- March 24, 2014
- Posted by: Josiah Hincks Solicitors
- Category: Employment Law Updates
A part-time nurse who sought substantial compensation for the loss of almost 20 years’ worth of pension rights has failed to convince the Employment Appeal Tribunal (EAT) that her employer failed to take reasonable steps to draw her attention to her entitlement to opt into the NHS pension scheme.
Between 1991 and 2010, it had been open to the nurse to participate in the scheme but she had not done so. She argued successfully before an Employment Tribunal (ET) that her employer, an NHS Trust, was under an implied contractual obligation to notify her of her right to take part in the scheme.
However, the ET rejected her claim after finding that the Trust had taken reasonable steps to publicise the relevant changes in pension rules to its more than 5,000 staff by placing posters on staff noticeboards and by stapling leaflets to employees’ payslip envelopes.

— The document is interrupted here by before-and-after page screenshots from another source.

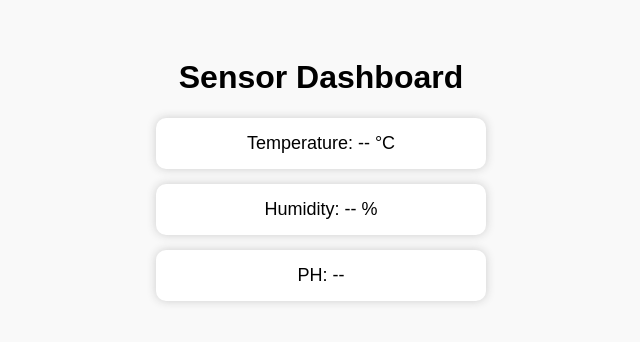
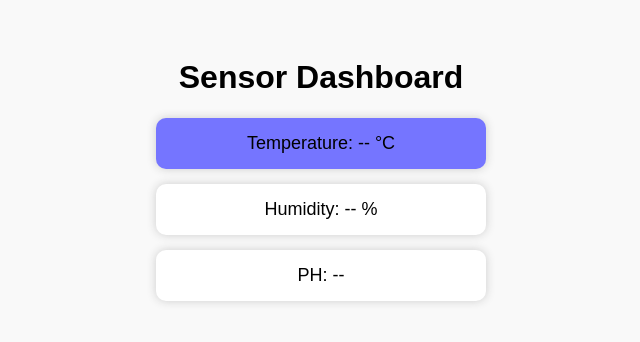
Before and after one commit to anshulgaharwal/biogas-monitoring-system, a plain HTML site: page index.html in a window 1280 px wide. In both pictures the pointer is over the element "Temperature: -- °C". Shown: the whole page, without its empty margins (319-959 px from the left). Drawn offline with Linux system fonts and the light colour scheme; no server answers.

Commit message:
Update style.css

```diff
--- a/style.css
+++ b/style.css
@@ -13,3 +13,6 @@ body {
   box-shadow: 0 0 10px #ccc;
   font-size: 18px;
 }
+.sensor:hover{
+  background-color: rgb(117, 117, 255);
+}
```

It was not disputed that the nurse had been genuinely unaware of her eligibility to join the scheme. She said that her husband had hoarded all her payslips, none of which showed any signs of a leaflet having been attached. She had not seen the notices as she frequently worked away from the hospital premises.
However, in dismissing her appeal, the EAT found that the Trust had taken adequate steps to alert its staff to the changes in the rules. Although a small number of part-time staff had complained of not receiving the leaflet, the method used by the Trust to communicate with its employees – although it was ‘not perfect’ and ‘could have been more efficient’ – was honoured by time and reasonable.